Stopping spam within your organisation comes down to a few things. Here are some tips:
- Use the right technology to ensure spam emails are caught before they even reach the user.
- Ensure employees attend relevant training to help them recognise spam emails that do slip through the net.
- Strengthen your email filters.
- Use proper encryption protocols to help recognise trusted senders.
Why phishing is harder to stop
Spam can be stopped by quite basic email filters and secure email gateways (SEGs). Phishing scams, however, are becoming increasingly sophisticated and require intelligent defence and protection strategies to counter the malicious intent of the sender.
It’s crucial that employees learn to recognise these attacks, but the right tools can help them determine if a sender is genuine. Including multiple lines of defence against malicious actors will protect your business and defend against attacks.
Egress Defend uses contextual machine learning and technical analysis to identify inbound email threats. To protect against malicious actors looking to steal data in transit, Egress Protect offers advanced encryption that protects sensitive data in transit and at rest.
How do you distinguish between spam, phishing scams, and normal emails?
Spam emails are actually pretty easy to identify. Most unsolicited emails offering products or services from unknown senders are spam.
Supporting employees with regular IT security training will help them identify malicious phishing emails. Users should tread carefully when it comes to any email that asks for immediate attention, suggests financial transfers, or requires the sending or downloading of sensitive information, documents, or login details.
Robust, easy-to-understand IT policies, and email platforms that use security software to authenticate senders will help to identify legitimate emails. Simple protocols, like checking full sender-headings, and using encryption as a business-wide SOP, are the easiest places to start.
What is the difference between spam and a virus?
Spam is the commonly used term for those unsolicited sales and marketing emails that clog up your email account. Most are from annoying, albeit legitimate, businesses sending out emails in bulk.

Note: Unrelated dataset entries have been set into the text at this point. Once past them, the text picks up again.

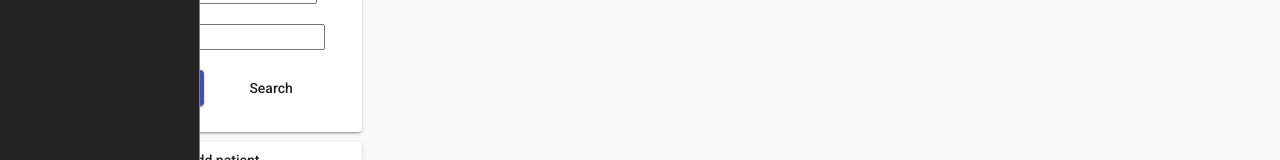
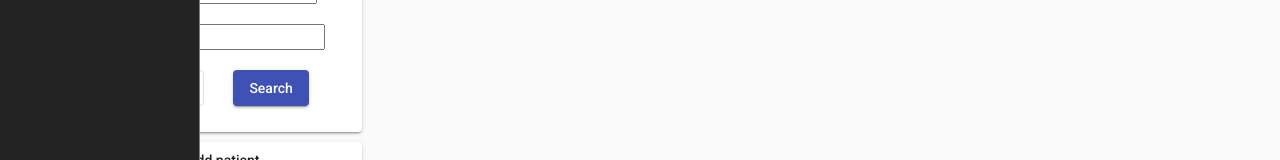
Before and after one commit to bigbyman/rtask-angular, an Angular app: page /patients in a window 1280 px wide. Shown: the part 226-386 px from the top of the page. Built offline with nearby package versions, Linux system fonts and the light colour scheme; no server answers.

Commit message:
Switch button styles

```diff
--- a/src/app/component/patient-search/patient-search.component.html
+++ b/src/app/component/patient-search/patient-search.component.html
@@ -18,10 +18,10 @@
       </div>
       <div class="search-actions d-flex flex-row justify-content-between">
         <div class="search-item">
-          <button mat-raised-button color="primary" (click)="onShowAll()">Show all</button>
+          <button mat-stroked-button color="primary" (click)="onShowAll()">Show all</button>
         </div>
         <div class="search-item">
-          <button mat-flat-button (click)="onSearch()">Search</button>
+          <button mat-raised-button color="primary" (click)="onSearch()">Search</button>
         </div>
       </div>
     </div>
```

Falling for a virus-laden email is always serious. Hidden in emails with downloads or attachments you may have felt confident opening, this is a malicious piece of code that will infect your computer, leaving you and your system vulnerable to a variety of cybercriminal attacks.